I can still remember standing in that line. The store was busy and the lines were long. I kept looking around to see if there was anyone I knew standing close by. Someone that might hear the conversation that was going to take place.
My turn was next. What would they think of me? What did I think of me? How did I end up in this place? I’m supposed to know how to “fix” this, make it better. It’s what I do all day for others, so why was I finding it so hard to do it for myself?
Handing over that white piece of paper was either going to define who I am or it was going to allow me to finally choose a different path on my journey. As I told myself you’ve got this, feelings of doubt and hope began to resonate. Then, those words. “Have you ever taken this medication before?”
A few months ago, I had a family come to me privately for help. They believed wholeheartedly their daughter needed medication for depression and anxiety. They had been to the doctor. The therapist was lined up and their daughter was on board with the plan, but nothing was happening.
In one simple sentence, they defined what many people struggle with when making this very personal decision. “We don’t know what people will think of us — what they will think of her.”
It feels like we live in a world that has two opinions in regards to antidepressants.
You’re either for it or against it.
What I have learned in my many years as a counselor is that we cannot let our most personal decisions be influenced by the opinions of others. We have to believe the right decision lies deep in our heart. We must believe in the knowledge we have and trust ourselves enough to embrace the unknown.
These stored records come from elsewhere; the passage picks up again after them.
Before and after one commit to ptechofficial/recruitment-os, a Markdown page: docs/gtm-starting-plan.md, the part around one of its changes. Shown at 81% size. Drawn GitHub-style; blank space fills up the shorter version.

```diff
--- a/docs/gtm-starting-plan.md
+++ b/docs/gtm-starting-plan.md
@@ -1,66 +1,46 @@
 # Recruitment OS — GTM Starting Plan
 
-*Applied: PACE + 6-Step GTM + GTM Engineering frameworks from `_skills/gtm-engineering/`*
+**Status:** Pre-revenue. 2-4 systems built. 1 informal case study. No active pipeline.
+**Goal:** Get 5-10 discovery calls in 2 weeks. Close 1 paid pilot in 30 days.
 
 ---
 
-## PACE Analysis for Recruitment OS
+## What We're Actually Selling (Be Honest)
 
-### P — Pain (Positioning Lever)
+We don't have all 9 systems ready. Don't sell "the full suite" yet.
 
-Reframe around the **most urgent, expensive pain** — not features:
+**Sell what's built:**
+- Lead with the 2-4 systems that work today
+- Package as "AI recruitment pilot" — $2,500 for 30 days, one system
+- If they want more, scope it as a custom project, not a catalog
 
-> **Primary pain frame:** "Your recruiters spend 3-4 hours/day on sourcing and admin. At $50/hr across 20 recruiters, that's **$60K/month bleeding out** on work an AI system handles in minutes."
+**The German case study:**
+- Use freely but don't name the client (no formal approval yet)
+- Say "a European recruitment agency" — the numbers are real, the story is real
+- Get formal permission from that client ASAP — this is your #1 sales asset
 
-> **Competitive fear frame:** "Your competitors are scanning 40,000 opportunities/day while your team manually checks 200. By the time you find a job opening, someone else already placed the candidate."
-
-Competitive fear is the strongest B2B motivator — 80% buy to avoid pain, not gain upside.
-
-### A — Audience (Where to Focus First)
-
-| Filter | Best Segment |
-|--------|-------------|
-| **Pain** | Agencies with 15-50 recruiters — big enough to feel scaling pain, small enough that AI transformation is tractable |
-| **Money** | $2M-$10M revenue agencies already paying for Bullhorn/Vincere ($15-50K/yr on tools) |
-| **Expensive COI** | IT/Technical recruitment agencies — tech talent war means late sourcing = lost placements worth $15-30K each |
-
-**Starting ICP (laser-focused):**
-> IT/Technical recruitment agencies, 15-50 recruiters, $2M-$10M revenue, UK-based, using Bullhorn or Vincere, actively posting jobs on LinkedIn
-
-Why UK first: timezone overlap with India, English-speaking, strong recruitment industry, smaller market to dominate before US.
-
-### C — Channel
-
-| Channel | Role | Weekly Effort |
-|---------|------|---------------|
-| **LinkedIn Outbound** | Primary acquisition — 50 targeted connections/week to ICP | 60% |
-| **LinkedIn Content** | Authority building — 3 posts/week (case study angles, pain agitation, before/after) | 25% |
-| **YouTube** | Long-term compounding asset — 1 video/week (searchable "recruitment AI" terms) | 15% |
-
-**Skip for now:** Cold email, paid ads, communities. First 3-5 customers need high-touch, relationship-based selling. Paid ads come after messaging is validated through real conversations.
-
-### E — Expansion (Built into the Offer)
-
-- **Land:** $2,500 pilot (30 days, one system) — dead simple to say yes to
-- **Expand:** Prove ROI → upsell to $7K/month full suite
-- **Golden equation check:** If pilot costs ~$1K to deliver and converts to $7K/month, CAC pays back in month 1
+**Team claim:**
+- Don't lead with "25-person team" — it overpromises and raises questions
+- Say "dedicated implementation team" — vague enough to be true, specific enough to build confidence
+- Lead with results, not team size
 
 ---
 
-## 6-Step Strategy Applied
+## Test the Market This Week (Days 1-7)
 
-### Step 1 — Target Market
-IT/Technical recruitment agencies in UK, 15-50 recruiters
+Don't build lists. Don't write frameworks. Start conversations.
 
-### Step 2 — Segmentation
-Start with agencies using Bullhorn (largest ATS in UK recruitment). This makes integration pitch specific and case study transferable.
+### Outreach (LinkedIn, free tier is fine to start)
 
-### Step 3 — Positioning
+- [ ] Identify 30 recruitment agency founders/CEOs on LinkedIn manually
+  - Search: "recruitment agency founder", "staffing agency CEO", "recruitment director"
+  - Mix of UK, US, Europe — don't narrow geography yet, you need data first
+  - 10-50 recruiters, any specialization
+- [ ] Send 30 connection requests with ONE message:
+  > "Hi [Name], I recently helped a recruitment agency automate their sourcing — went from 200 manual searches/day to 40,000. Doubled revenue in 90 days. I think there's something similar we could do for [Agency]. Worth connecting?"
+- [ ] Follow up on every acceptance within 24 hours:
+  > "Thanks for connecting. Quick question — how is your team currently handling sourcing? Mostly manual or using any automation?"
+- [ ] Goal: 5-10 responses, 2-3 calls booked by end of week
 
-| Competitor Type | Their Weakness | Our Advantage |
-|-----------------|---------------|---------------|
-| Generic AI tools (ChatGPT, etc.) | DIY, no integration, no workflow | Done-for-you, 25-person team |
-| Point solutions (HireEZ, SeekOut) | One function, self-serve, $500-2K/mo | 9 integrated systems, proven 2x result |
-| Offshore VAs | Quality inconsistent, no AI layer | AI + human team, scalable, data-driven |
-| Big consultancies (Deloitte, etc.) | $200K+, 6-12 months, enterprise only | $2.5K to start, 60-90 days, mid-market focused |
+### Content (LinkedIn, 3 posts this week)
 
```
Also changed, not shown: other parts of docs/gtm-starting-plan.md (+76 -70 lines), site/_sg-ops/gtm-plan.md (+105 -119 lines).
I am not an expert on anything. Most days I struggle with being the expert on me, but that is the only thing I come close to being an expert on. I often tell the kids who come to my office, that no one knows them better than they know themselves. I am not going to tell them what to do or how to think. That hard work is up to them.
That white piece of paper did not end up defining me. I am OK with my decision to take medication to help me with my anxiety. A decision that came from acceptance, not shame. A decision that allowed me to start down a new path on my journey.
I did one simple thing with that family before leaving them to make their decision on that fateful day. I reached across the table, took each of their hands and told them the only thing I know to be true. “It’s OK.“
Follow this journey on FitMom.
The Mighty is asking the following: Tell us a story about a time you encountered a commonly held misconception about your mental illness. How did you react, and what do you want to tell people who hold his misconception? If you’d like to participate, please send a blog post to [email protected] Please include a photo for the piece, a photo of yourself and 1-2 sentence bio. Check out our Submit a Story page for more about our submission guidelines.